Using the data below, show every line where the word "msgContent" occurs.

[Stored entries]
________

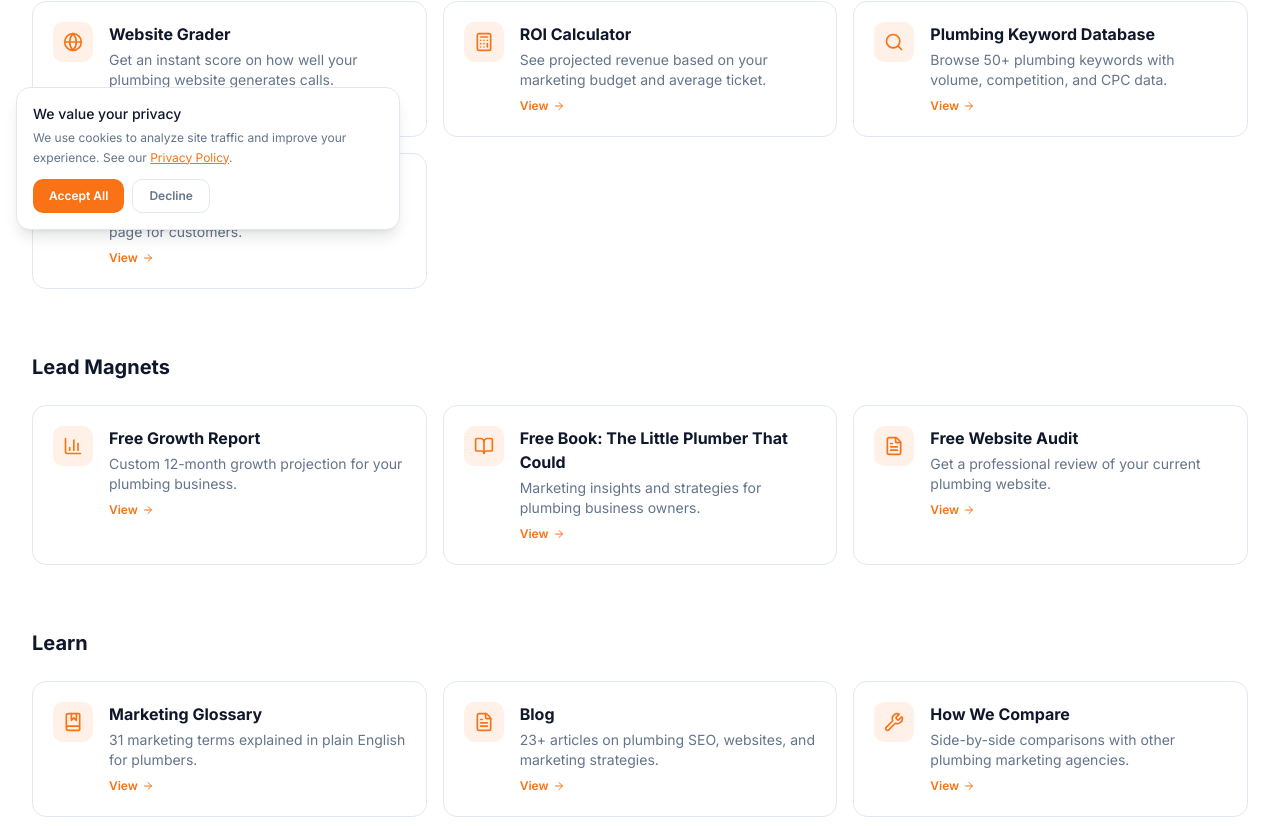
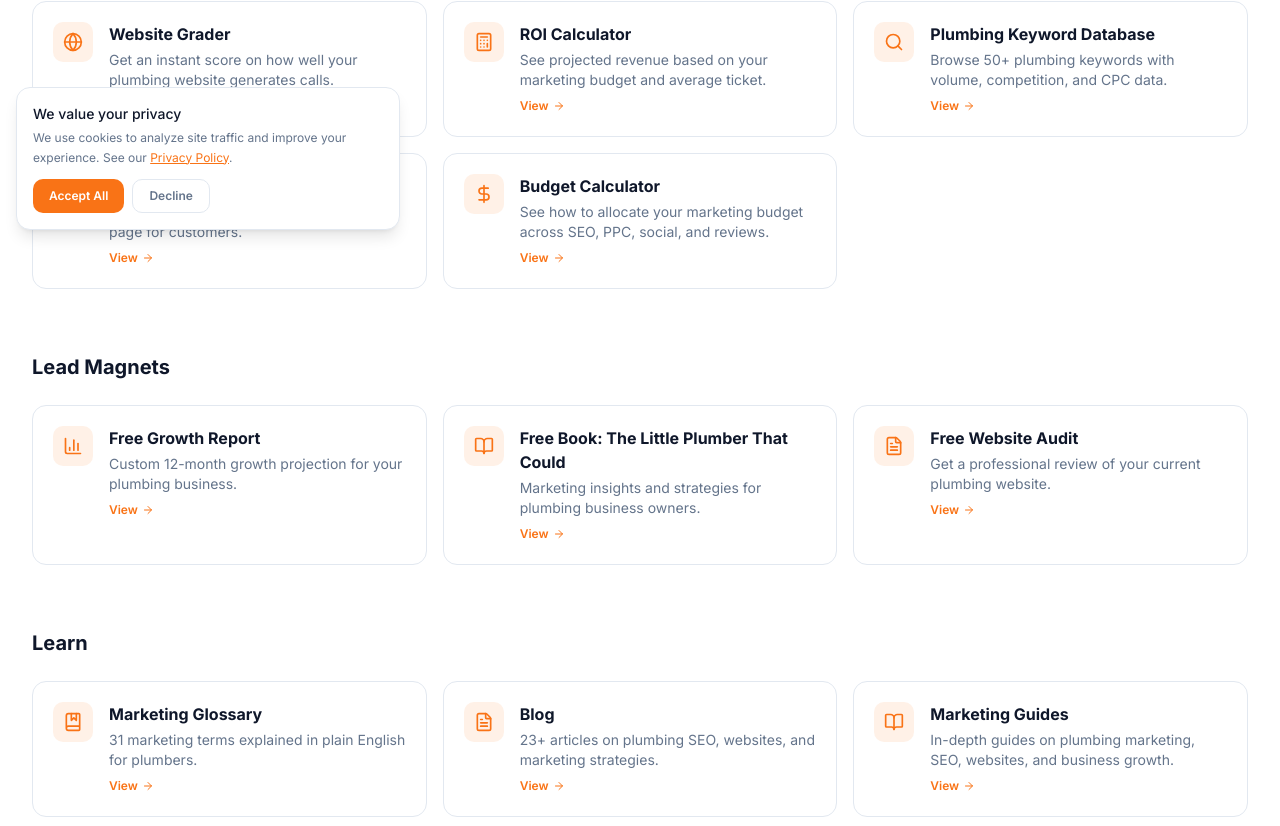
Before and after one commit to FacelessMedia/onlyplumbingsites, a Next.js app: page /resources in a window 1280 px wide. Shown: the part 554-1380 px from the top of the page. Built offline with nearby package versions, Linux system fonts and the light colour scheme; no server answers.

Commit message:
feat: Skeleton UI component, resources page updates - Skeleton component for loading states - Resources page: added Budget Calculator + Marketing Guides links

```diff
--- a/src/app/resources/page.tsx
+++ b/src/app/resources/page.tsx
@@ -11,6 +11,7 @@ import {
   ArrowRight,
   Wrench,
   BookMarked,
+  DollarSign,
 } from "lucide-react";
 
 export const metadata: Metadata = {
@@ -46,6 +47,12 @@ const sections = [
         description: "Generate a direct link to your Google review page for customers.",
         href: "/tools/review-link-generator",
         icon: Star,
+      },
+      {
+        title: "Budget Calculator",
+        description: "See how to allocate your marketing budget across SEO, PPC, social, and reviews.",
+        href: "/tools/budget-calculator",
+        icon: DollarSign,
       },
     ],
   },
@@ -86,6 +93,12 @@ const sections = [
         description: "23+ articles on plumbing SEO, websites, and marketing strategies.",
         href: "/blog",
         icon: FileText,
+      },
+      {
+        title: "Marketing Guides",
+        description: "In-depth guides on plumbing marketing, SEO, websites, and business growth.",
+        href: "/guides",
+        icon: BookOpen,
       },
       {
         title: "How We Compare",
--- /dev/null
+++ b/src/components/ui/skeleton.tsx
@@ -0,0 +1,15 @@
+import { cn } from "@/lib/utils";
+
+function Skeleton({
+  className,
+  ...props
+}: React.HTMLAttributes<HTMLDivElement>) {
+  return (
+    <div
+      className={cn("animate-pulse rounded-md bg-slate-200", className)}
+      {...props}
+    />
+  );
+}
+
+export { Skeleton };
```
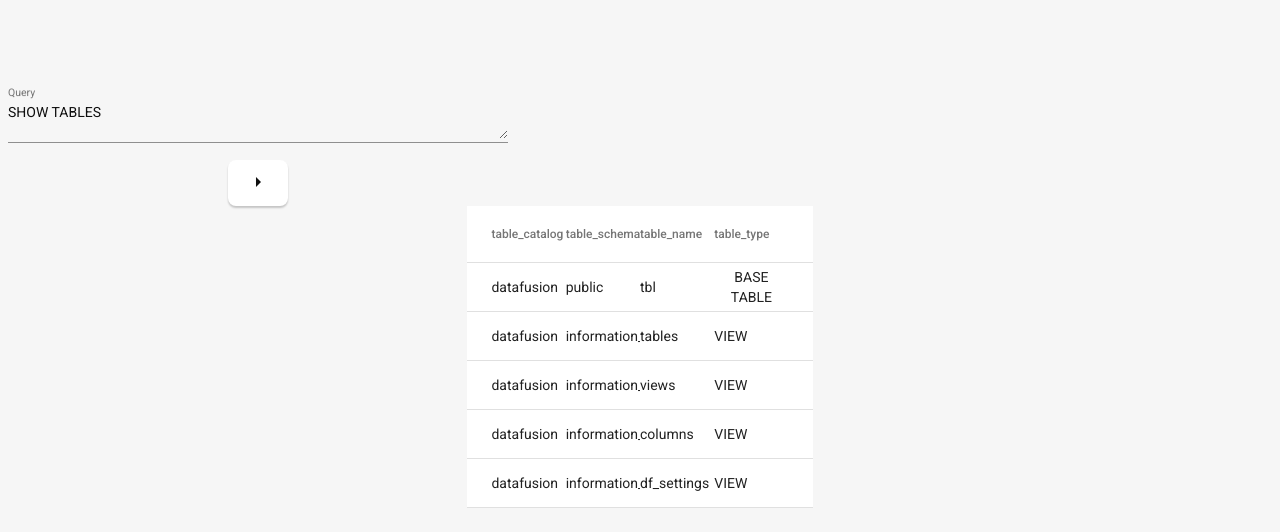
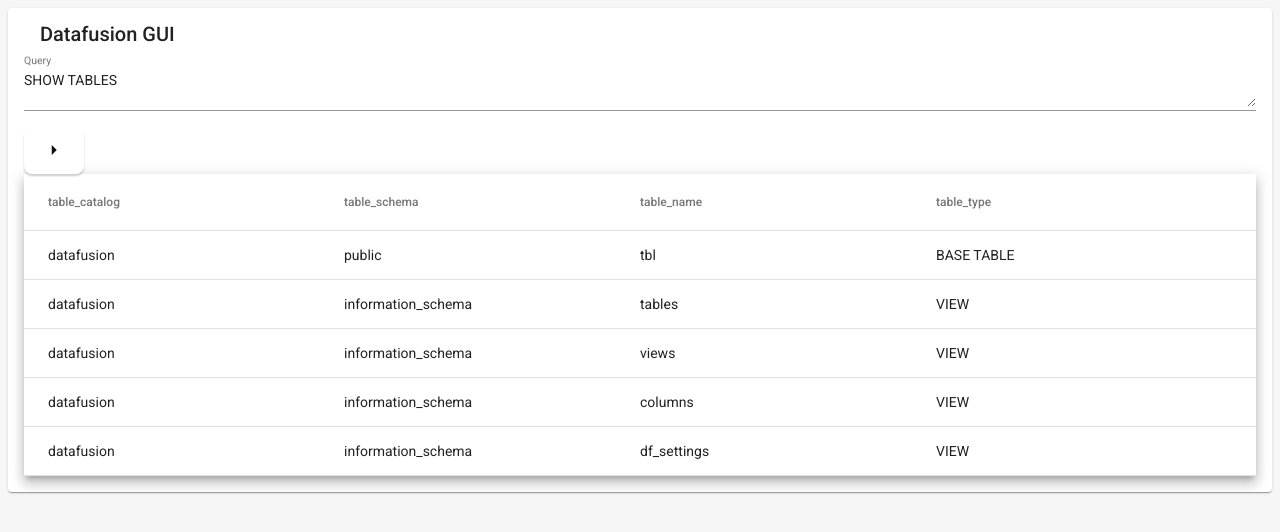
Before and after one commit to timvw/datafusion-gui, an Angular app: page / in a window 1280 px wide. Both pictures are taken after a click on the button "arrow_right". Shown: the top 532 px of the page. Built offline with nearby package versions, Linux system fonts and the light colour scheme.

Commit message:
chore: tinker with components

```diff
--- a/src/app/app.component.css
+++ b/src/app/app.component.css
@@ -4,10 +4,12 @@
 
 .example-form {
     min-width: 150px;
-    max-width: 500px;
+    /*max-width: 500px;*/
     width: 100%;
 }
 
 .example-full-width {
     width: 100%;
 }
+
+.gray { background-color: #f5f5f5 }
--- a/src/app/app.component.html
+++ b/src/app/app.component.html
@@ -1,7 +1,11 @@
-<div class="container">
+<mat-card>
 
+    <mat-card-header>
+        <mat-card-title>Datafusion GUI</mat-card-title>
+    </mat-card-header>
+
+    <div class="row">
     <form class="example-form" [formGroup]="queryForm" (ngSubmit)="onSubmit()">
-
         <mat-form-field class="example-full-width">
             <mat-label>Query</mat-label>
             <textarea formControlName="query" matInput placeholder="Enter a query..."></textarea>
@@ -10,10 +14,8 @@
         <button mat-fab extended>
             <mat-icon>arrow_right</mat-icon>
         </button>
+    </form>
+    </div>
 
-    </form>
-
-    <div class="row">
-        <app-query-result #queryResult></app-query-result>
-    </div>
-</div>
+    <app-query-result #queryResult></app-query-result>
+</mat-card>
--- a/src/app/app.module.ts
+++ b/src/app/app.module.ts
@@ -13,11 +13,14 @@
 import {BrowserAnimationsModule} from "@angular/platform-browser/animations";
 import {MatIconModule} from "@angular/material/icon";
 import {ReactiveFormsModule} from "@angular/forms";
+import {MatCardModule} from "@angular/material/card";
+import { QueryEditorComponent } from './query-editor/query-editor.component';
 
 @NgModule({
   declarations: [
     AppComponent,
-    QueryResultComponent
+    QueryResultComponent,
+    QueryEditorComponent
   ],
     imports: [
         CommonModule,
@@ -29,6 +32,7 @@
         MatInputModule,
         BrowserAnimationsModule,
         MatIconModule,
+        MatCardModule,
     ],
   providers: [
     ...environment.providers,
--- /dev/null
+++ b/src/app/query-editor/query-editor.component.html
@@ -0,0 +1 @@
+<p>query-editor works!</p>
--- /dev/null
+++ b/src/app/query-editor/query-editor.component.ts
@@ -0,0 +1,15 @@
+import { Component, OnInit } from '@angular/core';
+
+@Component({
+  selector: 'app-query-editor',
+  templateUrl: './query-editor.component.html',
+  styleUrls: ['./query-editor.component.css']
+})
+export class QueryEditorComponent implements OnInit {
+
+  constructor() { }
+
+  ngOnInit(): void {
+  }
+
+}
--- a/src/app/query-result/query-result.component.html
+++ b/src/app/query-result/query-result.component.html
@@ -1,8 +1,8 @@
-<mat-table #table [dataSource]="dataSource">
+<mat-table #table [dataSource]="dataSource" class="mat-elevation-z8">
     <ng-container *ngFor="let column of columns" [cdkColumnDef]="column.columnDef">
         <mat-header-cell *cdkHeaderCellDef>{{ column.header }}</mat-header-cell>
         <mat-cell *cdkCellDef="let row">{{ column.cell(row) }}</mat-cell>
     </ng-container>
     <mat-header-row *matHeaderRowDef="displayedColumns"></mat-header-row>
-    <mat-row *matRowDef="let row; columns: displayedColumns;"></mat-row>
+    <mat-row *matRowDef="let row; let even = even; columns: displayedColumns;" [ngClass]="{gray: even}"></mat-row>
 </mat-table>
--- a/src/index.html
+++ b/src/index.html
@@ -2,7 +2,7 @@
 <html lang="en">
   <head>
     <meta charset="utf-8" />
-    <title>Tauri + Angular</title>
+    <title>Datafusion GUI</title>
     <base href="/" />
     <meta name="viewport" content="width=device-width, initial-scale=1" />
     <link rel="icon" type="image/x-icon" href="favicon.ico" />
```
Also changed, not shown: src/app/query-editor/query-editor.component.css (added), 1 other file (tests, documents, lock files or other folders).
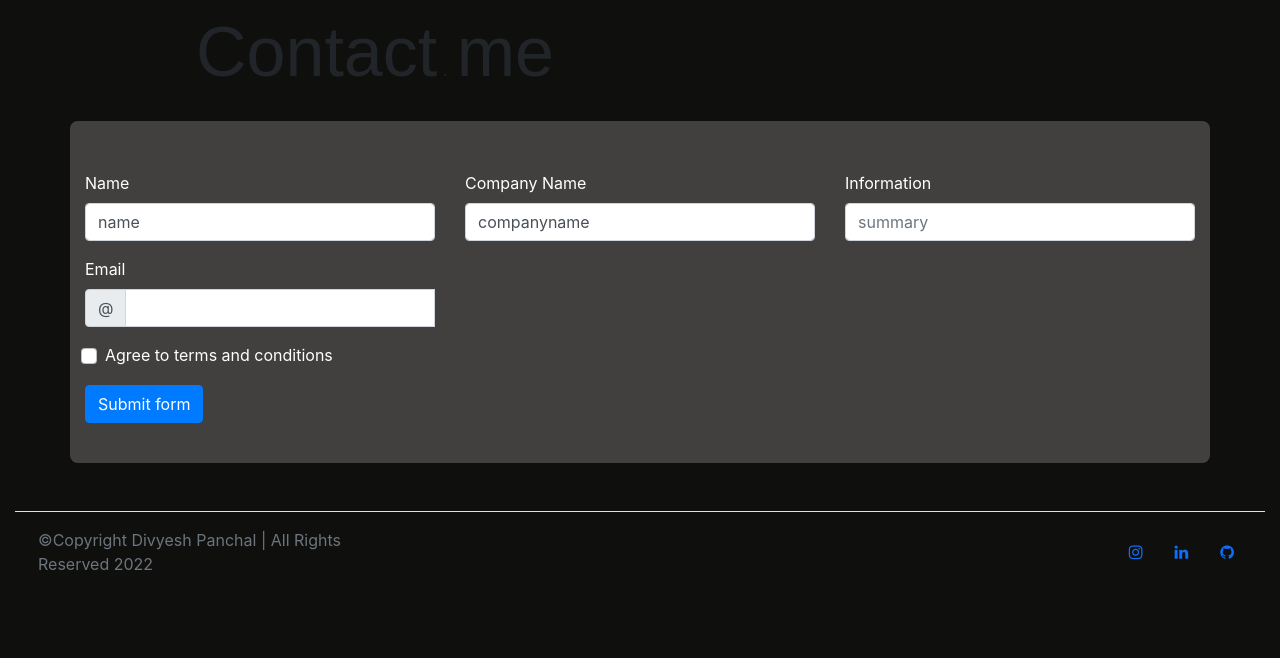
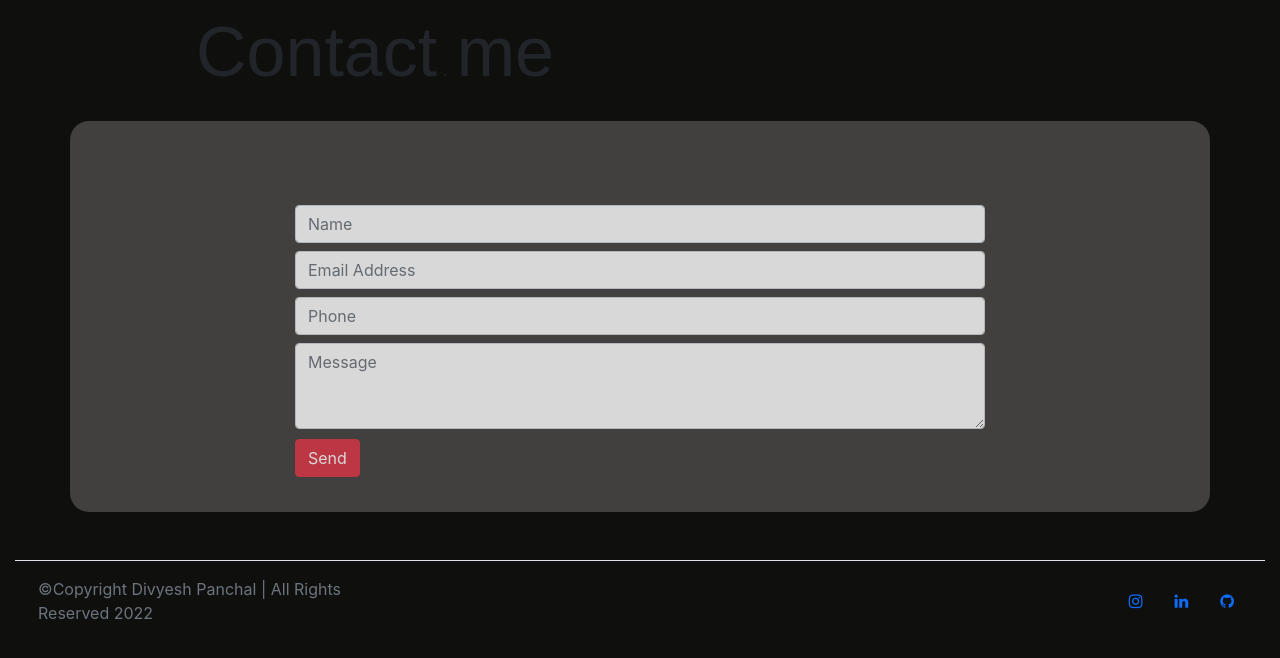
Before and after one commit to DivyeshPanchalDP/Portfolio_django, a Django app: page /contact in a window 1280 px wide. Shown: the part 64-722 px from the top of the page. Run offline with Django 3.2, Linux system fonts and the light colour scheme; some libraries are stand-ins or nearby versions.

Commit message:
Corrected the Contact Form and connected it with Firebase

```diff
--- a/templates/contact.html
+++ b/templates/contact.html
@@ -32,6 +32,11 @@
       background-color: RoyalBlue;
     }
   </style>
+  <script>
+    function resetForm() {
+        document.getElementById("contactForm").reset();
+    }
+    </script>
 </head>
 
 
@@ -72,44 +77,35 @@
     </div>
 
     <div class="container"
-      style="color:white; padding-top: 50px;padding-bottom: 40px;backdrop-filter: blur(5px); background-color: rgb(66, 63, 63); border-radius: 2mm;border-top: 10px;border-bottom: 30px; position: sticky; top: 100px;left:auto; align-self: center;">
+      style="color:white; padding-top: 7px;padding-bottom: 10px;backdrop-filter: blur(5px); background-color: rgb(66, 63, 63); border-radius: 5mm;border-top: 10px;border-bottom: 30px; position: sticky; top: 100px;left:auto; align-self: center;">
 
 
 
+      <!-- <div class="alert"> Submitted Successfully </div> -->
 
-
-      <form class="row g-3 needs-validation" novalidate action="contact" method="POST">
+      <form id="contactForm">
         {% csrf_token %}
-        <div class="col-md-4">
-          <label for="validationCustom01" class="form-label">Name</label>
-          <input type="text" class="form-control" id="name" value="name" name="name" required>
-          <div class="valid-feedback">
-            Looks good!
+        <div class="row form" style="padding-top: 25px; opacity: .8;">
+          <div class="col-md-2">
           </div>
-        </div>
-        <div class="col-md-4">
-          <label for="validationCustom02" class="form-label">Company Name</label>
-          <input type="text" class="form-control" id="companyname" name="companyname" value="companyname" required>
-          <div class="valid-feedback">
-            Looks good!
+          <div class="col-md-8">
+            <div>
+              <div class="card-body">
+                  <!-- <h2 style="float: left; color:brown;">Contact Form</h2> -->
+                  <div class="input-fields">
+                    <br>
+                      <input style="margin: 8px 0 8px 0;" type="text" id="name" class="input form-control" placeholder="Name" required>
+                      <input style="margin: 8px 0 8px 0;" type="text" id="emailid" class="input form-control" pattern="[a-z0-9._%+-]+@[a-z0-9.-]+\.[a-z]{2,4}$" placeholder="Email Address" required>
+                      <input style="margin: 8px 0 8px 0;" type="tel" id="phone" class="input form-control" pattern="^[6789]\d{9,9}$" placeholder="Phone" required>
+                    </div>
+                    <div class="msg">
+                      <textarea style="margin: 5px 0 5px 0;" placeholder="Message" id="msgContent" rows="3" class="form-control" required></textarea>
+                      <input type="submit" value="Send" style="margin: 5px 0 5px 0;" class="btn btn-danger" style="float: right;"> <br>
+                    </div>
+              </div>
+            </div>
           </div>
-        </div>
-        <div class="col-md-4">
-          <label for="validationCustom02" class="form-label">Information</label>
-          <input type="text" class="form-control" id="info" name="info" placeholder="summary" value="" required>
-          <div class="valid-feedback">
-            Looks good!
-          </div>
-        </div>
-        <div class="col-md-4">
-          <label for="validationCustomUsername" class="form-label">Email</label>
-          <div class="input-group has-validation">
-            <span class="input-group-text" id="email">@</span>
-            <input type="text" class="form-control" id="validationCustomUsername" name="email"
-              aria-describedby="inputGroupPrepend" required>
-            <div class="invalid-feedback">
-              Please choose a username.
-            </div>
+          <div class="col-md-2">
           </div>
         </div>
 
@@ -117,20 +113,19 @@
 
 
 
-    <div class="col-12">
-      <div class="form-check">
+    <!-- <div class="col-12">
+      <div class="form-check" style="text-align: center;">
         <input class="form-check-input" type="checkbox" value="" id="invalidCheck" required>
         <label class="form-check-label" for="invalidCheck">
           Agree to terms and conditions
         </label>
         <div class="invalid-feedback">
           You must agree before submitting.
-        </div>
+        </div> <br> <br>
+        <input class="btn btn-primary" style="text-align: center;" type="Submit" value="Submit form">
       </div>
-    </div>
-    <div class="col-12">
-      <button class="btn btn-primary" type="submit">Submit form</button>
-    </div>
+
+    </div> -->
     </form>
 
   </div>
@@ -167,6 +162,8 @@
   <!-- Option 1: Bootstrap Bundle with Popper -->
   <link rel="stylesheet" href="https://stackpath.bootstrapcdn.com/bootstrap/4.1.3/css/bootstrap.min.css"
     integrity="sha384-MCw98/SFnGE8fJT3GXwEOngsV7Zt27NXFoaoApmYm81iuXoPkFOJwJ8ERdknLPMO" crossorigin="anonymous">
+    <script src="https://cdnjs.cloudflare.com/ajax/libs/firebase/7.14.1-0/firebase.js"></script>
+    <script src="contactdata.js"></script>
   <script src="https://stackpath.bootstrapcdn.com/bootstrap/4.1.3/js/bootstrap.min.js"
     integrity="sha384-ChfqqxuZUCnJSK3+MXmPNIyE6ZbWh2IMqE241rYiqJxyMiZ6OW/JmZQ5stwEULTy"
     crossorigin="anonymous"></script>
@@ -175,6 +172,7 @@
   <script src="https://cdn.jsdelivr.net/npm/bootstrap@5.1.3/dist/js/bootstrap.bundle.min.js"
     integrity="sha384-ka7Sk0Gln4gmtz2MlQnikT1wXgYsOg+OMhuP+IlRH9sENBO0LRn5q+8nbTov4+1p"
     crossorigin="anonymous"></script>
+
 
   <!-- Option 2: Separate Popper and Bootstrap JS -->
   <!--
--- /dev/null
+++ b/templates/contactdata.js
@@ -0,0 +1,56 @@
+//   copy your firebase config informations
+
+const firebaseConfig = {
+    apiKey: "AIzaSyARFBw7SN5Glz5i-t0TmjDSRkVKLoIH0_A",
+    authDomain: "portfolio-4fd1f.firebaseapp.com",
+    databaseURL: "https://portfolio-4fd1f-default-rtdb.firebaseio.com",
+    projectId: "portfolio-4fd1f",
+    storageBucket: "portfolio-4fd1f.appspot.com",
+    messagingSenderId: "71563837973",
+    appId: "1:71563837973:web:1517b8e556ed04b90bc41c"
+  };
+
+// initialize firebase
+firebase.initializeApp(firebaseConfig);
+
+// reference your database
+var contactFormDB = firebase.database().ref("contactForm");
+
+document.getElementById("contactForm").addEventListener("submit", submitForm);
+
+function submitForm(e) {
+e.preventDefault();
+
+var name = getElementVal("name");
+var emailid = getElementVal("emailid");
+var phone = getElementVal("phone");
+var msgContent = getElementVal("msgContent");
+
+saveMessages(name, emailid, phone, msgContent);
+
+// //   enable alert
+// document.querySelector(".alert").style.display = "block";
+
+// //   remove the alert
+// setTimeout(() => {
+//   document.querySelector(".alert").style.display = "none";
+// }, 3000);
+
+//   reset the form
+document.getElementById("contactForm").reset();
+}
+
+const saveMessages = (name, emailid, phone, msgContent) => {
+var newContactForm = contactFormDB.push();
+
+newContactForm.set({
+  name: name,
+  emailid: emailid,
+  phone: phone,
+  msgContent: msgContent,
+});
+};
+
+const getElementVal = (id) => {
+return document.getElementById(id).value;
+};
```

________

- [Solution]
+                      <textarea style="margin: 5px 0 5px 0;" placeholder="Message" id="msgContent" rows="3" class="form-control" required></textarea>
+var msgContent = getElementVal("msgContent");
+saveMessages(name, emailid, phone, msgContent);
+const saveMessages = (name, emailid, phone, msgContent) => {
+  msgContent: msgContent,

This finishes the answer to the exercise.